> Your objective: Read through the data and report every line in which the word "path" occurs.

> Task inputs:

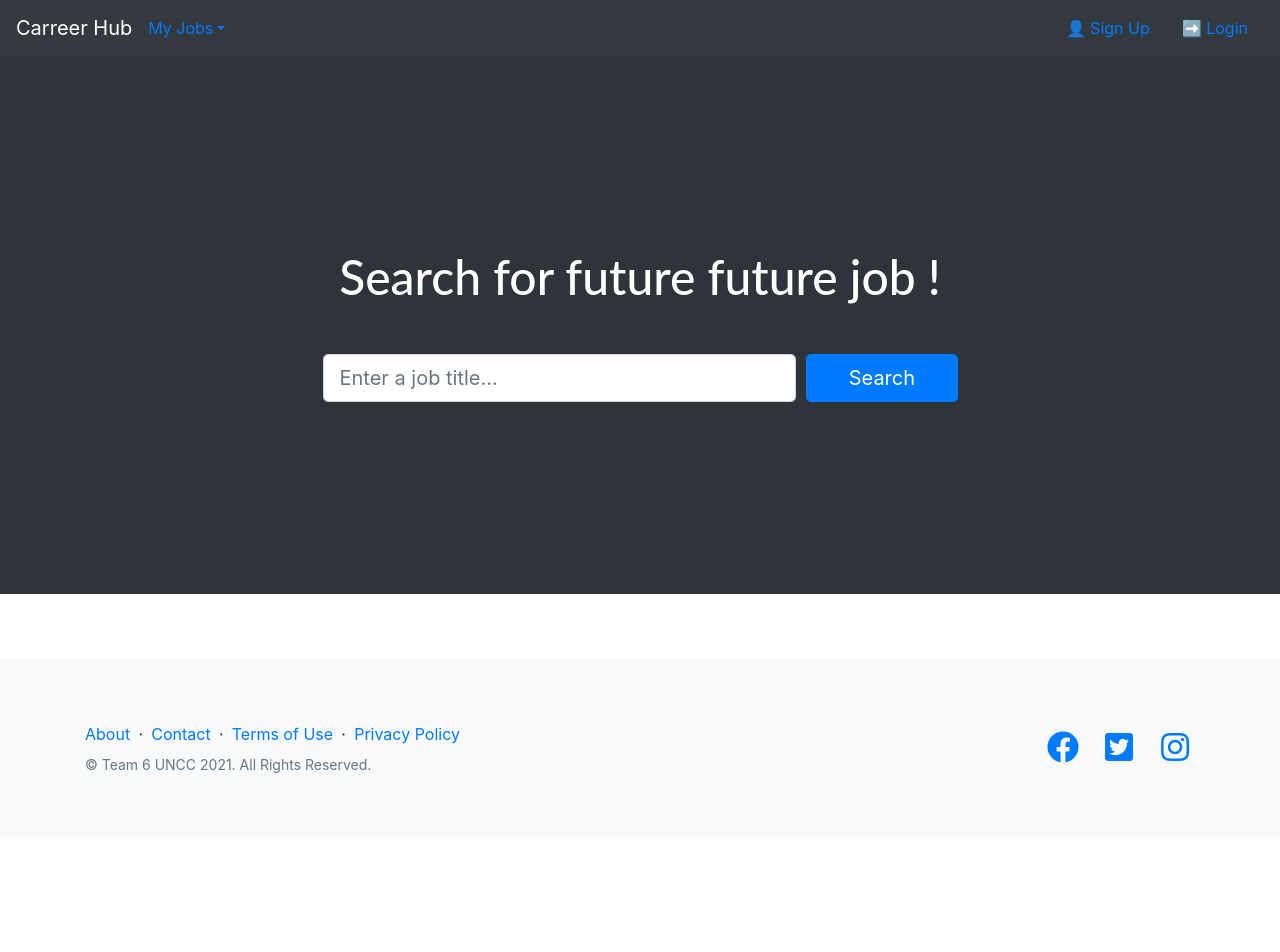
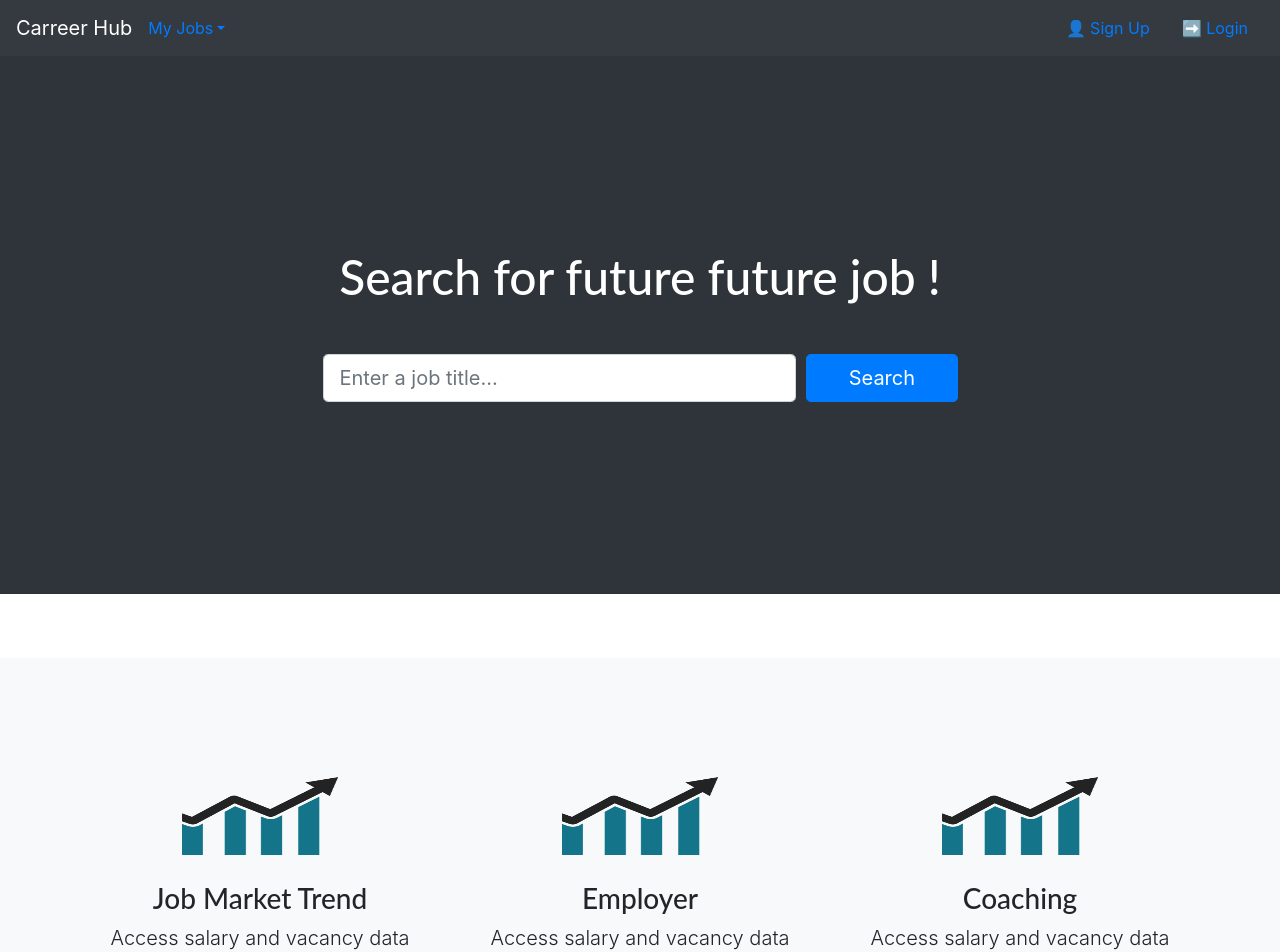
Before and after one commit to carlastjuste/job-hub, a React (Create React App) app in the folder client/: page / in a window 1280 px wide. Shown: the top 952 px of the page. Before the commit the page ends 839 px from the top, so only its background shows below. Built offline with nearby package versions, Linux system fonts and the light colour scheme; some icons are missing.

Commit message:
Change html route

```diff
--- a/client/src/App.js
+++ b/client/src/App.js
@@ -29,11 +29,11 @@ function App() {
      <div>
        <Header />
        <Switch>
-         <Route exact path = "/t">
+         <Route exact path = "/">
             <JobSearch />
             <StatArea />
          </Route>
-         <Route exact path = "/">
+         <Route exact path = "/t">
             <JobSearch />
 
          </Route>
```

> Written answer:
-         <Route exact path = "/t">
+         <Route exact path = "/">
-         <Route exact path = "/">
+         <Route exact path = "/t">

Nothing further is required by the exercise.